*Exercise brief*
From the records below, pull each line that has "Name".

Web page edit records
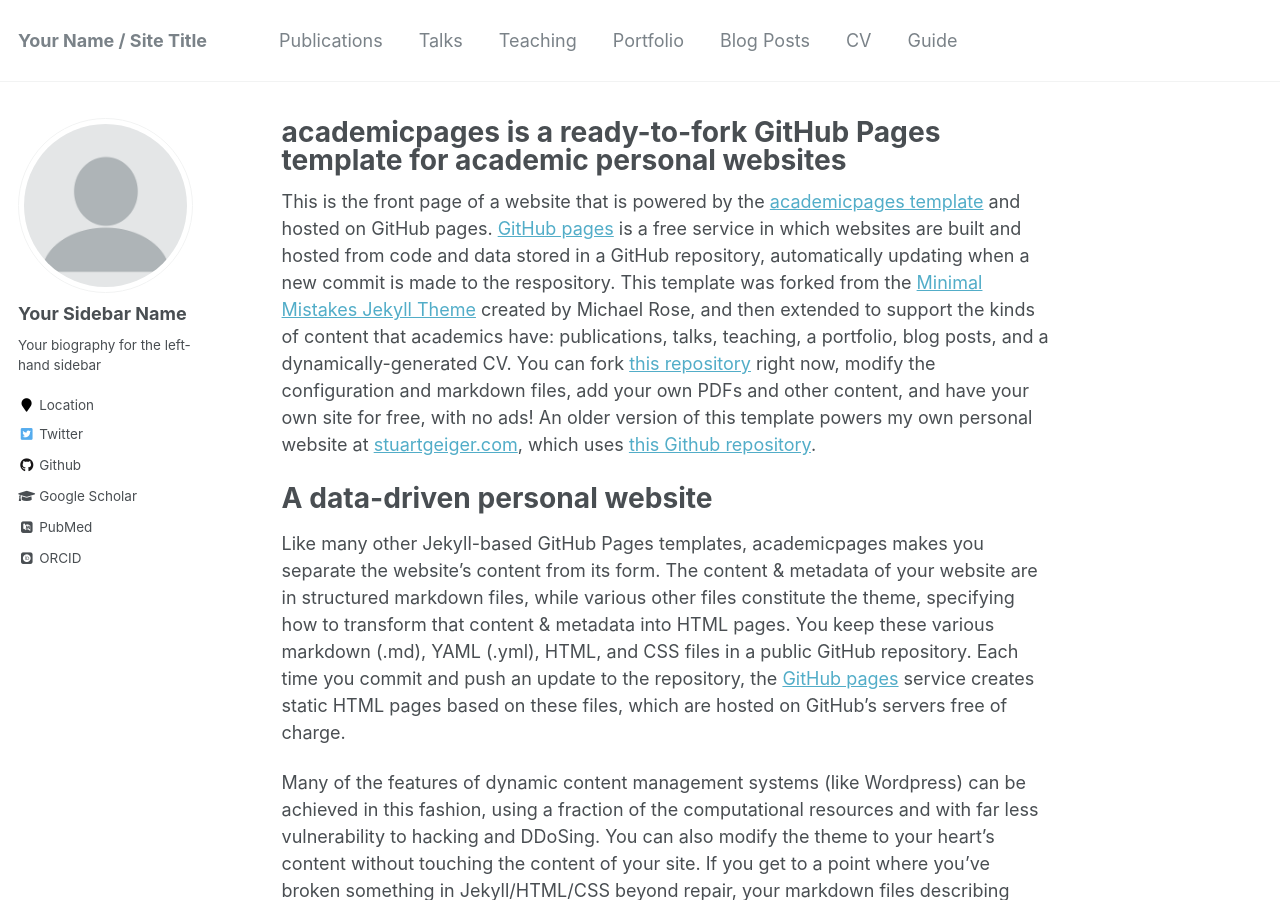
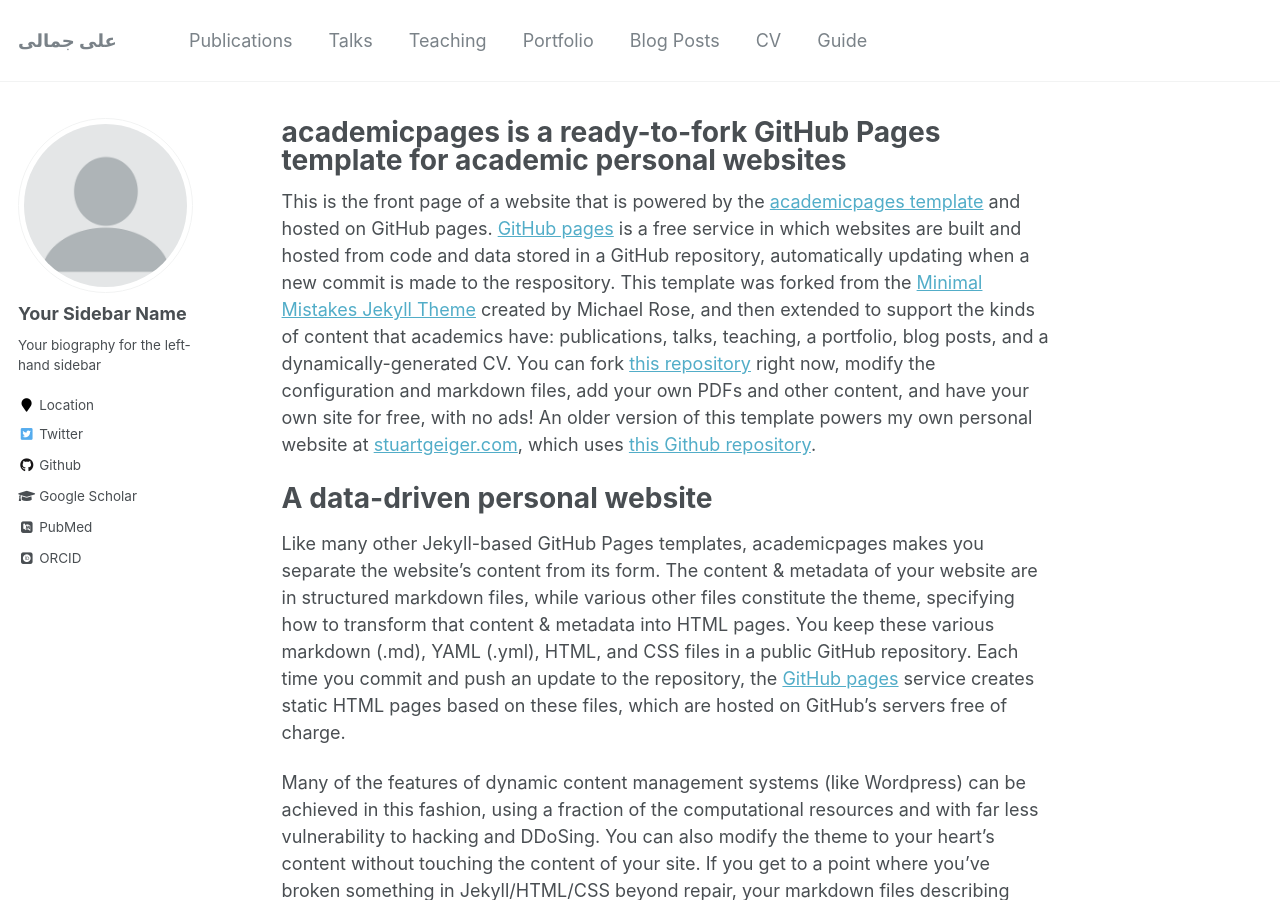
Before and after one commit to jamali-ali/jamali-ali.github.io, a Jekyll site: the page built from _pages/about.md, in a window 1280 px wide and 900 px high. Built offline with Jekyll 4.4.1, drawn with Linux system fonts in a browser that asks for light colours; some web fonts are replaced.

Commit message:
Update _config.yml

```diff
--- a/_config.yml
+++ b/_config.yml
@@ -7,7 +7,7 @@
 
 # Site Settings
 locale                   : "en-US"
-title                    : "Your Name / Site Title"
+title                    : "علی جمالی"
 title_separator          : "-"
 name                     : &name "Your Name"
 description              : &description "personal description"
```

*Solution for this problem*
-title                    : "Your Name / Site Title"
 name                     : &name "Your Name"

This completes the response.